_YOUR TASK:_ Write out the full set of records exactly. Any pictures in them do not belong in the copy.

_RECORDS FOR THIS TASK:_
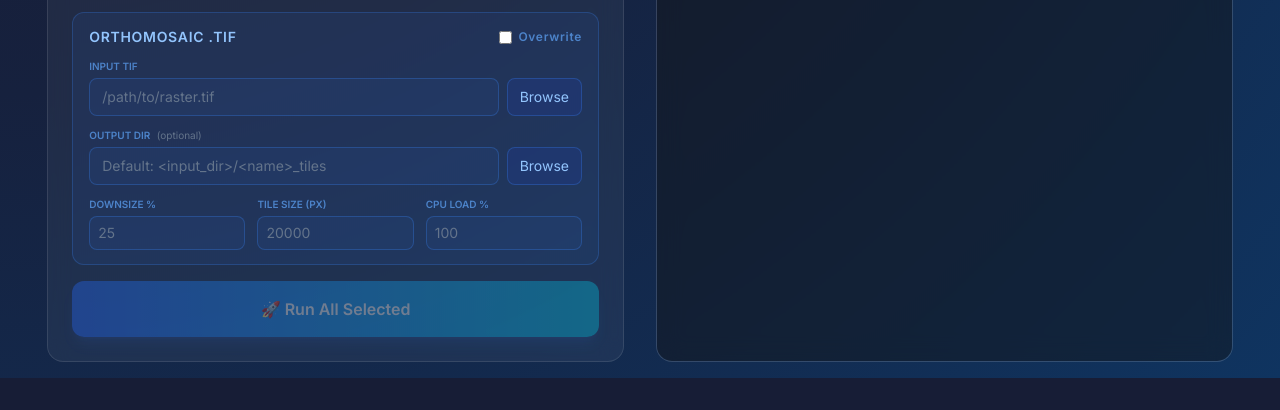
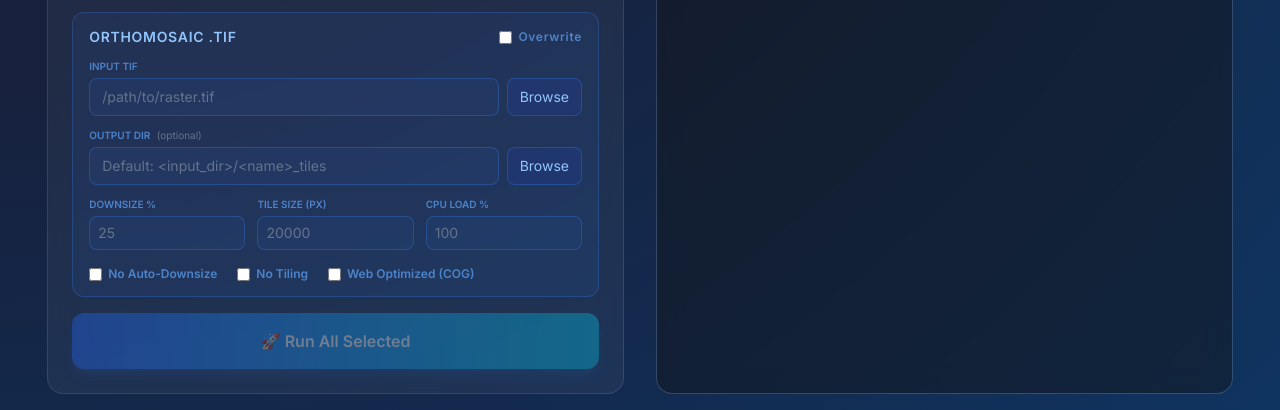
Before and after one commit to jrstear/geo, a Flask app: page / in a window 1280 px wide. Shown: the part 762-1172 px from the top of the page. Before the commit the page ends 1140 px from the top, so only its background shows below. Run offline with Flask 3, Linux system fonts and the light colour scheme; some libraries are stand-ins or nearby versions.

Commit message:
feat: add --no-tile, --web-optimized, --no-downsize to package.py + UI
- --no-tile: outputs single LZW-compressed GeoTIFF instead of tiles
- --web-optimized: outputs Cloud Optimized GeoTIFF (COG, GDAL >= 3.1)
- --no-downsize: disables auto 30% downsize for files >20 GB
- UI: three checkboxes in TIF card; Tile Size field greyed when no-tile/COG checked
- app.py passes all three flags through to CLI

Co-Authored-By: Claude Sonnet 4.6 <noreply@anthropic.com>

```diff
--- a/app.py
+++ b/app.py
@@ -120,6 +120,12 @@ def run():
 
         if data.get("clobber"):
             args.append("--tif-clobber")
+        if data.get("no_downsize"):
+            args.append("--no-downsize")
+        if data.get("no_tile"):
+            args.append("--no-tile")
+        if data.get("web_optimized"):
+            args.append("--web-optimized")
 
         add_arg("downsize_percent", "--downsize-percent")
         add_arg("tile_size", "--tile-size")
--- a/package.py
+++ b/package.py
@@ -424,6 +424,9 @@ def main():
     parser.add_argument("--load", type=int, default=100, help="CPU load percentage (default 100)")
     parser.add_argument("--include_empty_tiles", action="store_true", help="Do not delete empty tiles")
     parser.add_argument("--keep-xml", action="store_true", help="Keep PAM XML sidecar files for valid tiles")
+    parser.add_argument("--no-downsize", action="store_true", help="Disable automatic 30%% downsampling for files >20 GB")
+    parser.add_argument("--no-tile", action="store_true", help="Output a single GeoTIFF instead of tiles")
+    parser.add_argument("--web-optimized", action="store_true", help="Output a Cloud Optimized GeoTIFF (COG) instead of tiles (requires GDAL >= 3.1)")
 
     # Contour DXF options
     parser.add_argument("--contour-file", help="Input .dxf contour file")
@@ -524,7 +527,7 @@ def main():
         elif args.downsize_GB:
             # Factor^2 = Target/Current
             resample_factor = (args.downsize_GB / original_size_gb)**0.5
-        elif input_size_gb > 20:
+        elif input_size_gb > 20 and not args.no_downsize:
             print(f"🐘 Input file is large ({input_size_gb:.1f}GB). Defaulting to 30% downsizing to preserve disk space...")
             resample_factor = 0.30
 
@@ -549,6 +552,58 @@ def main():
 
             temp_vrt = create_transformed_vrt(args.tif_file, args.scale, args.anchor_x, args.anchor_y, args.shift_x, args.shift_y, resample_factor)
             input_to_tile = temp_vrt
+
+        # ── Single-file output (--no-tile or --web-optimized) ──────────────────
+        if args.web_optimized or args.no_tile:
+            input_abs = os.path.abspath(args.tif_file)
+            input_dir = os.path.dirname(input_abs)
+            base_name = os.path.splitext(input_filename)[0]
+
+            if args.output_dir:
+                os.makedirs(args.output_dir, exist_ok=True)
+                out_dir = args.output_dir
+            else:
+                out_dir = input_dir
+
+            suffix    = "_cog.tif" if args.web_optimized else "_out.tif"
+            single_out = os.path.join(out_dir, f"{base_name}{suffix}")
+
+            if os.path.exists(single_out) and not args.tif_clobber:
+                print(f"Error: Output already exists: {single_out}")
+                print("Use --tif-clobber to overwrite.")
+                if temp_vrt and os.path.exists(temp_vrt):
+                    os.remove(temp_vrt)
+                sys.exit(1)
+            elif os.path.exists(single_out):
+                print(f"⚠️  Overwriting existing: {os.path.basename(single_out)}")
+
+            if args.web_optimized:
+                print("🌐 Building Cloud Optimized GeoTIFF (requires GDAL >= 3.1)...")
+                cmd = [
+                    "gdal_translate", "-q",
+                    "-of", "COG",
+                    "-co", "COMPRESS=LZW", "-co", "PREDICTOR=2",
+                    "--config", "GDAL_PAM_ENABLED", "NO",
+                    input_to_tile, single_out,
+                ]
+            else:
+                print("📄 Building single compressed GeoTIFF...")
+                cmd = [
+                    "gdal_translate", "-q",
+                    "-co", "TILED=YES", "-co", "COMPRESS=LZW", "-co", "PREDICTOR=2",
+                    "--config", "GDAL_PAM_ENABLED", "NO",
+                    input_to_tile, single_out,
+                ]
+
+            subprocess.run(cmd, check=True)
+
+            if temp_vrt and os.path.exists(temp_vrt):
+                os.remove(temp_vrt)
+
+            out_size_gb = os.path.getsize(single_out) / (1024 ** 3)
+            label = "COG" if args.web_optimized else "GeoTIFF"
+            print(f"✨ Done! {label} ready: {single_out} ({out_size_gb:.2f}GB)")
+            return
 
         # Step 2: Directories
         if args.output_dir:
--- a/templates/index.html
+++ b/templates/index.html
@@ -227,13 +227,27 @@
                             <div>
                                 <label class="block text-[10px] font-semibold uppercase text-blue-400/70 mb-1">Tile Size (Px)</label>
                                 <input type="number" id="tile_size"
-                                    class="w-full border rounded-lg px-2 py-1.5 text-sm text-slate-200">
+                                    class="w-full border rounded-lg px-2 py-1.5 text-sm text-slate-200 transition-opacity">
                             </div>
                             <div>
                                 <label class="block text-[10px] font-semibold uppercase text-blue-400/70 mb-1">CPU Load %</label>
                                 <input type="number" id="load" min="1" max="100"
                                     class="w-full border rounded-lg px-2 py-1.5 text-sm text-slate-200">
                             </div>
+                        </div>
+                        <div class="flex flex-wrap gap-x-5 gap-y-2 pt-1">
+                            <label class="flex items-center gap-1.5 cursor-pointer text-xs font-semibold text-blue-400/70" title="Disable the automatic 30% downsize that triggers for files larger than 20 GB">
+                                <input type="checkbox" id="no_downsize" class="rounded border-blue-700 bg-blue-900/50 text-blue-500">
+                                No Auto-Downsize
+                            </label>
+                            <label class="flex items-center gap-1.5 cursor-pointer text-xs font-semibold text-blue-400/70" title="Output a single compressed GeoTIFF instead of cutting into tiles">
+                                <input type="checkbox" id="no_tile" class="rounded border-blue-700 bg-blue-900/50 text-blue-500" onchange="updateTifOptions()">
+                                No Tiling
+                            </label>
+                            <label class="flex items-center gap-1.5 cursor-pointer text-xs font-semibold text-blue-400/70" title="Output a Cloud Optimized GeoTIFF (COG) with internal overviews, efficient for web/HTTP streaming (requires GDAL ≥ 3.1)">
+                                <input type="checkbox" id="web_optimized" class="rounded border-blue-700 bg-blue-900/50 text-blue-500" onchange="updateTifOptions()">
+                                Web Optimized (COG)
+                            </label>
                         </div>
                     </div>
                 </div>
@@ -259,6 +273,16 @@
     </div>
 
     <script>
+        function updateTifOptions() {
+            const noTile  = document.getElementById('no_tile').checked;
+            const webOpt  = document.getElementById('web_optimized').checked;
+            const tileSz  = document.getElementById('tile_size');
+            const disable = noTile || webOpt;
+            tileSz.disabled = disable;
+            tileSz.classList.toggle('opacity-40', disable);
+            tileSz.classList.toggle('cursor-not-allowed', disable);
+        }
+
         function browse(mode, targetId) {
             fetch(`/browse?mode=${mode}`)
                 .then(r => r.json())
@@ -331,6 +355,9 @@
                     tif_file:         document.getElementById('tif_file').value,
                     output_dir:       document.getElementById('output_dir').value,
                     clobber:          document.getElementById('clobber').checked,
+                    no_downsize:      document.getElementById('no_downsize').checked,
+                    no_tile:          document.getElementById('no_tile').checked,
+                    web_optimized:    document.getElementById('web_optimized').checked,
                     downsize_percent: document.getElementById('downsize_percent').value,
                     tile_size:        document.getElementById('tile_size').value,
                     load:             document.getElementById('load').value,
```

_PROBLEM SOLUTION:_
Before and after one commit to jrstear/geo, a Flask app: page / in a window 1280 px wide. Shown: the part 762-1172 px from the top of the page. Before the commit the page ends 1140 px from the top, so only its background shows below. Run offline with Flask 3, Linux system fonts and the light colour scheme; some libraries are stand-ins or nearby versions.

Commit message:
feat: add --no-tile, --web-optimized, --no-downsize to package.py + UI
- --no-tile: outputs single LZW-compressed GeoTIFF instead of tiles
- --web-optimized: outputs Cloud Optimized GeoTIFF (COG, GDAL >= 3.1)
- --no-downsize: disables auto 30% downsize for files >20 GB
- UI: three checkboxes in TIF card; Tile Size field greyed when no-tile/COG checked
- app.py passes all three flags through to CLI

Co-Authored-By: Claude Sonnet 4.6 <noreply@anthropic.com>

```diff
--- a/app.py
+++ b/app.py
@@ -120,6 +120,12 @@ def run():
 
         if data.get("clobber"):
             args.append("--tif-clobber")
+        if data.get("no_downsize"):
+            args.append("--no-downsize")
+        if data.get("no_tile"):
+            args.append("--no-tile")
+        if data.get("web_optimized"):
+            args.append("--web-optimized")
 
         add_arg("downsize_percent", "--downsize-percent")
         add_arg("tile_size", "--tile-size")
--- a/package.py
+++ b/package.py
@@ -424,6 +424,9 @@ def main():
     parser.add_argument("--load", type=int, default=100, help="CPU load percentage (default 100)")
     parser.add_argument("--include_empty_tiles", action="store_true", help="Do not delete empty tiles")
     parser.add_argument("--keep-xml", action="store_true", help="Keep PAM XML sidecar files for valid tiles")
+    parser.add_argument("--no-downsize", action="store_true", help="Disable automatic 30%% downsampling for files >20 GB")
+    parser.add_argument("--no-tile", action="store_true", help="Output a single GeoTIFF instead of tiles")
+    parser.add_argument("--web-optimized", action="store_true", help="Output a Cloud Optimized GeoTIFF (COG) instead of tiles (requires GDAL >= 3.1)")
 
     # Contour DXF options
     parser.add_argument("--contour-file", help="Input .dxf contour file")
@@ -524,7 +527,7 @@ def main():
         elif args.downsize_GB:
             # Factor^2 = Target/Current
             resample_factor = (args.downsize_GB / original_size_gb)**0.5
-        elif input_size_gb > 20:
+        elif input_size_gb > 20 and not args.no_downsize:
             print(f"🐘 Input file is large ({input_size_gb:.1f}GB). Defaulting to 30% downsizing to preserve disk space...")
             resample_factor = 0.30
 
@@ -549,6 +552,58 @@ def main():
 
             temp_vrt = create_transformed_vrt(args.tif_file, args.scale, args.anchor_x, args.anchor_y, args.shift_x, args.shift_y, resample_factor)
             input_to_tile = temp_vrt
+
+        # ── Single-file output (--no-tile or --web-optimized) ──────────────────
+        if args.web_optimized or args.no_tile:
+            input_abs = os.path.abspath(args.tif_file)
+            input_dir = os.path.dirname(input_abs)
+            base_name = os.path.splitext(input_filename)[0]
+
+            if args.output_dir:
+                os.makedirs(args.output_dir, exist_ok=True)
+                out_dir = args.output_dir
+            else:
+                out_dir = input_dir
+
+            suffix    = "_cog.tif" if args.web_optimized else "_out.tif"
+            single_out = os.path.join(out_dir, f"{base_name}{suffix}")
+
+            if os.path.exists(single_out) and not args.tif_clobber:
+                print(f"Error: Output already exists: {single_out}")
+                print("Use --tif-clobber to overwrite.")
+                if temp_vrt and os.path.exists(temp_vrt):
+                    os.remove(temp_vrt)
+                sys.exit(1)
+            elif os.path.exists(single_out):
+                print(f"⚠️  Overwriting existing: {os.path.basename(single_out)}")
+
+            if args.web_optimized:
+                print("🌐 Building Cloud Optimized GeoTIFF (requires GDAL >= 3.1)...")
+                cmd = [
+                    "gdal_translate", "-q",
+                    "-of", "COG",
+                    "-co", "COMPRESS=LZW", "-co", "PREDICTOR=2",
+                    "--config", "GDAL_PAM_ENABLED", "NO",
+                    input_to_tile, single_out,
+                ]
+            else:
+                print("📄 Building single compressed GeoTIFF...")
+                cmd = [
+                    "gdal_translate", "-q",
+                    "-co", "TILED=YES", "-co", "COMPRESS=LZW", "-co", "PREDICTOR=2",
+                    "--config", "GDAL_PAM_ENABLED", "NO",
+                    input_to_tile, single_out,
+                ]
+
+            subprocess.run(cmd, check=True)
+
+            if temp_vrt and os.path.exists(temp_vrt):
+                os.remove(temp_vrt)
+
+            out_size_gb = os.path.getsize(single_out) / (1024 ** 3)
+            label = "COG" if args.web_optimized else "GeoTIFF"
+            print(f"✨ Done! {label} ready: {single_out} ({out_size_gb:.2f}GB)")
+            return
 
         # Step 2: Directories
         if args.output_dir:
--- a/templates/index.html
+++ b/templates/index.html
@@ -227,13 +227,27 @@
                             <div>
                                 <label class="block text-[10px] font-semibold uppercase text-blue-400/70 mb-1">Tile Size (Px)</label>
                                 <input type="number" id="tile_size"
-                                    class="w-full border rounded-lg px-2 py-1.5 text-sm text-slate-200">
+                                    class="w-full border rounded-lg px-2 py-1.5 text-sm text-slate-200 transition-opacity">
                             </div>
                             <div>
                                 <label class="block text-[10px] font-semibold uppercase text-blue-400/70 mb-1">CPU Load %</label>
                                 <input type="number" id="load" min="1" max="100"
                                     class="w-full border rounded-lg px-2 py-1.5 text-sm text-slate-200">
                             </div>
+                        </div>
+                        <div class="flex flex-wrap gap-x-5 gap-y-2 pt-1">
+                            <label class="flex items-center gap-1.5 cursor-pointer text-xs font-semibold text-blue-400/70" title="Disable the automatic 30% downsize that triggers for files larger than 20 GB">
+                                <input type="checkbox" id="no_downsize" class="rounded border-blue-700 bg-blue-900/50 text-blue-500">
+                                No Auto-Downsize
+                            </label>
+                            <label class="flex items-center gap-1.5 cursor-pointer text-xs font-semibold text-blue-400/70" title="Output a single compressed GeoTIFF instead of cutting into tiles">
+                                <input type="checkbox" id="no_tile" class="rounded border-blue-700 bg-blue-900/50 text-blue-500" onchange="updateTifOptions()">
+                                No Tiling
+                            </label>
+                            <label class="flex items-center gap-1.5 cursor-pointer text-xs font-semibold text-blue-400/70" title="Output a Cloud Optimized GeoTIFF (COG) with internal overviews, efficient for web/HTTP streaming (requires GDAL ≥ 3.1)">
+                                <input type="checkbox" id="web_optimized" class="rounded border-blue-700 bg-blue-900/50 text-blue-500" onchange="updateTifOptions()">
+                                Web Optimized (COG)
+                            </label>
                         </div>
                     </div>
                 </div>
@@ -259,6 +273,16 @@
     </div>
 
     <script>
+        function updateTifOptions() {
+            const noTile  = document.getElementById('no_tile').checked;
+            const webOpt  = document.getElementById('web_optimized').checked;
+            const tileSz  = document.getElementById('tile_size');
+            const disable = noTile || webOpt;
+            tileSz.disabled = disable;
+            tileSz.classList.toggle('opacity-40', disable);
+            tileSz.classList.toggle('cursor-not-allowed', disable);
+        }
+
         function browse(mode, targetId) {
             fetch(`/browse?mode=${mode}`)
                 .then(r => r.json())
@@ -331,6 +355,9 @@
                     tif_file:         document.getElementById('tif_file').value,
                     output_dir:       document.getElementById('output_dir').value,
                     clobber:          document.getElementById('clobber').checked,
+                    no_downsize:      document.getElementById('no_downsize').checked,
+                    no_tile:          document.getElementById('no_tile').checked,
+                    web_optimized:    document.getElementById('web_optimized').checked,
                     downsize_percent: document.getElementById('downsize_percent').value,
                     tile_size:        document.getElementById('tile_size').value,
                     load:             document.getElementById('load').value,
```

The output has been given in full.